Tuesday, October 10, 2017

When did gay marriage become legal?

The first gay wedding in America took place in 1969 at the Metropolitan Community Church in Huntington Beach, CA. Nobody went to jail because of it, so I take it that means that gay marriage was legal in 1969. 46 years before Obergfell.

Some Christians may not be too pleased about this, but it looks as if Christians invented gay marriage.


William said...


18983b41-18c7-405b-8f69-de06d0954c77 said...

Mr. Green said…
The first gay wedding took place in 4004 B.C. (at least by Bishop Ussher's count) — at any rate, postlapsarian weddings still tend to involve much gaiety and merry-making, so I'm sure Adam and Eve's did, whenever it actually took place.

On an unrelated note, the first homosexual wedding …is lost in the mists of time, since homosexuals (insofar as we can apply that modern term to ancient eras) having been getting married for a long time.
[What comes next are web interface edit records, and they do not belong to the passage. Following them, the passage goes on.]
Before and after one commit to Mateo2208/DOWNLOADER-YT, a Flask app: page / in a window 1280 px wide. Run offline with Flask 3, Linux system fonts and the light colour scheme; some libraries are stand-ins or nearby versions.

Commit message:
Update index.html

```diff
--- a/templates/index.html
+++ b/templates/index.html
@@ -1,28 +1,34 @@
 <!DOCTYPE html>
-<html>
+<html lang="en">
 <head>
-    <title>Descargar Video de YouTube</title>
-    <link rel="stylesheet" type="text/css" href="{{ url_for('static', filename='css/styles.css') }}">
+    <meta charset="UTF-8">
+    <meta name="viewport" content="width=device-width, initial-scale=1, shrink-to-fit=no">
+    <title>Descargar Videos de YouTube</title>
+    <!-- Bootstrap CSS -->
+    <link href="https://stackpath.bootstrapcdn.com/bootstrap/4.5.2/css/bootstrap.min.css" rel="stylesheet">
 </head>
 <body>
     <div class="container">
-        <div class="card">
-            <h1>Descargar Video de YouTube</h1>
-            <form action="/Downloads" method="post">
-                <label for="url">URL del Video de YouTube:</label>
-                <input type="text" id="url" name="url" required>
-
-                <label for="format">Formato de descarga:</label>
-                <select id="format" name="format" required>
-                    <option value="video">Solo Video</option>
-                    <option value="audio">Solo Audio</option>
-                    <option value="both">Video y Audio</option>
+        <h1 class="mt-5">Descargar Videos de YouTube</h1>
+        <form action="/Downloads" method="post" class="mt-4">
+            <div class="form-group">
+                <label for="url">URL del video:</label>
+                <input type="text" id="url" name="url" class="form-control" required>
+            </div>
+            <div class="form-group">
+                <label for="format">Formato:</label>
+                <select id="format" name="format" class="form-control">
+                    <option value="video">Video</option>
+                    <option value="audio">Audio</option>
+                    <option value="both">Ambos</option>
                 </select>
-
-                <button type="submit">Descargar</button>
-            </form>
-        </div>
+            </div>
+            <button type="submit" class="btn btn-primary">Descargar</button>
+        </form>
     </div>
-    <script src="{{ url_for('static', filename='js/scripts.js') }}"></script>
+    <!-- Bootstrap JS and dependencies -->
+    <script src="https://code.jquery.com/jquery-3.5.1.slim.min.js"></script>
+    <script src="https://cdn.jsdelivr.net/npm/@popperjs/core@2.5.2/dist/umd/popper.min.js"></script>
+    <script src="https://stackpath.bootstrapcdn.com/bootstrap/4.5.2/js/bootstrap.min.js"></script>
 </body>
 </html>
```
On an also unrelated note, the first same-sex wedding took place in the year Never. (Coincidentally, that was the same year the circle was squared by that married bachelor! In fact, it might have been his wedding, I'm not sure.)
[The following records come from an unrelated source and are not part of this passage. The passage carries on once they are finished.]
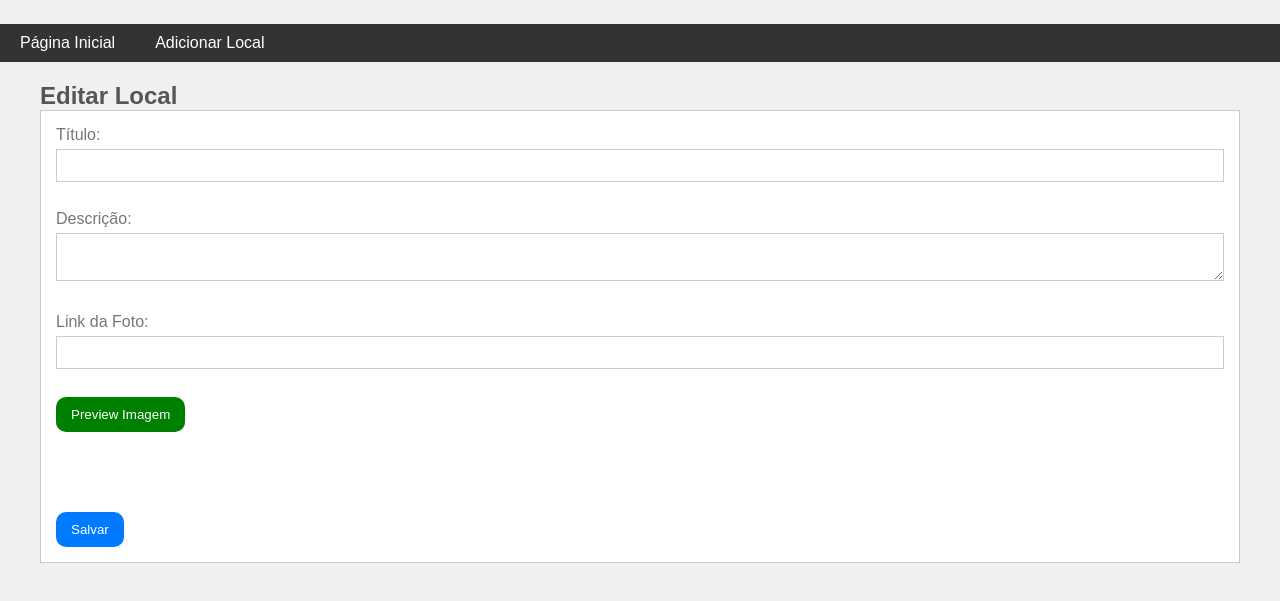
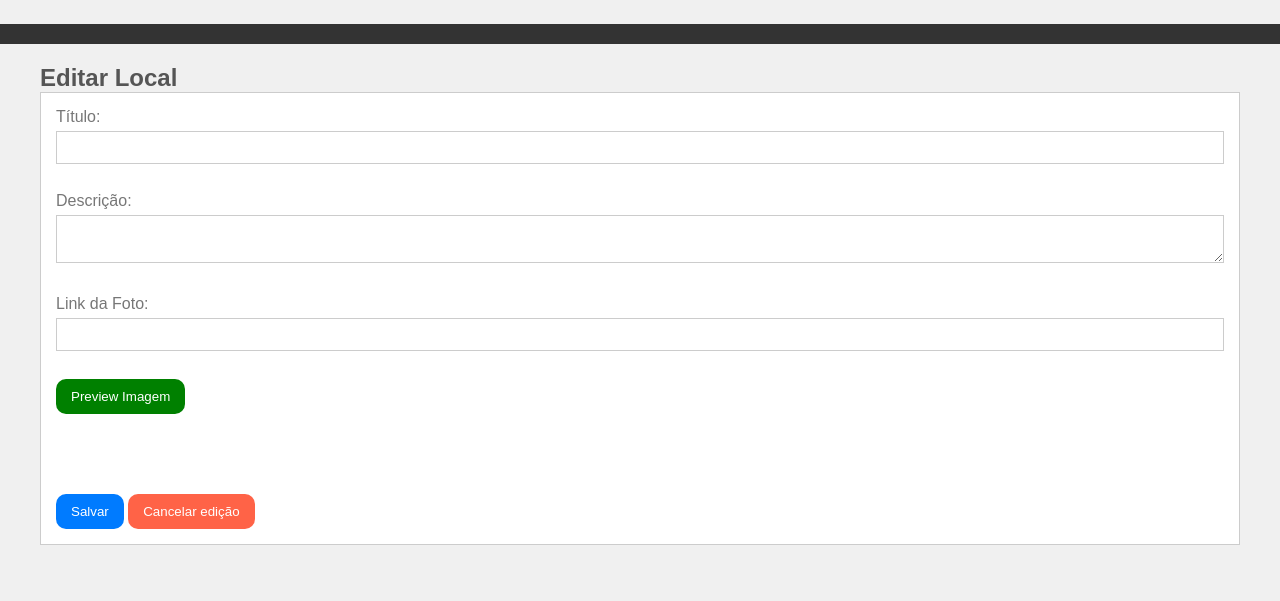
Before and after one commit to pedroandrade932/guia-turistico, a plain HTML site: page editar-local.html in a window 1280 px wide. Shown: the part 83-684 px from the top of the page. Drawn offline with Linux system fonts and the light colour scheme; no server answers.

Commit message:
feat: cancelar edição

```diff
--- a/_scripts/script-editar.js
+++ b/_scripts/script-editar.js
@@ -82,3 +82,9 @@ function salvarEdicao() {
         window.location.href = "index.html"
 
 }
+
+function cancelarEdicao() {
+    if(confirm("Descartar edição atual?")){
+        window.location.href = `index.html`
+    }
+}
--- a/_styles/style.css
+++ b/_styles/style.css
@@ -59,6 +59,14 @@ div#img-preview {
 
 #img-preview img {
     width: 500px;
+}
+
+#cancel-edit {
+    background-color: tomato;
+}
+
+#cancel-edit:hover {
+    background-color: rgb(192, 75, 55);
 }
 
 input[type="text"],
--- a/editar-local.html
+++ b/editar-local.html
@@ -9,10 +9,6 @@
 <body>
     <h1>Guia Turístico da Paraíba</h1>
     <nav>
-        <ul>
-            <li><a href="index.html">Página Inicial</a></li>
-            <li><a href="adicionar-locais.html">Adicionar Local</a></li>
-        </ul>
     </nav>
 
     <main>
@@ -32,6 +28,7 @@
             <div id="img-preview"></div>
 
             <button type="button" onclick="salvarEdicao()">Salvar</button>
+            <button type="button" id="cancel-edit" onclick="cancelarEdicao()">Cancelar edição</button>
         </form>
         </main>
     <script src="_scripts/script-editar.js"></script>
```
P.S. Don't plenty of not-legal things happen without anyone's going to jail?

Victor Reppert said...

If church and state are separated, they could be married in the eyes of the church but not the state. Just as, now that gay marriage is legal in all 50 states, churches can, and many do, fail to recognize such marriages as legitimate from the standpoint of the church.

Historically, most people have had a strong vested interest in successful reproduction, both individually (to take care of them when they are old, to defend the nation against attack, to work in the fields, etc.) Reproductive failure, in ancient times, and even since ancient times, is considered an embarrassing failure.

So marriage was considered necessary to produce children and to insure that the paternity of those children was known. The question of sexual morality in New Testament times was whether, over and above your marriage, you could rightfully engage in some sexual fun and games, either with prostitutes, or with other unmarried women, or with men (usually boys, actually). Many in the ancient world thought you could, but Christianity's answer to that was a resounding NO. People didn't see homosexuality as a sexual orientation, they saw it as a possible activity you might engage in if you were so inclined, over and above your marriage. The idea that your sexual orientation, meaning which gender is the one to whom you are most naturally attracted, should determine your marriage partner would have been considered by the ancients to be a weird idea. Societies were stratified at this time, and sexual fun and games with people other than your spouse was often the privilege of the rich and powerful. When you're rich and important, they let you do it. We differ from the ancient world in that we choose our own mates, and many now think that if our attraction is to the same sex, then this can be our marriage. This is because of the loss of emphasis on reproductive success. We don't fear replacement failure, we fear the population bomb.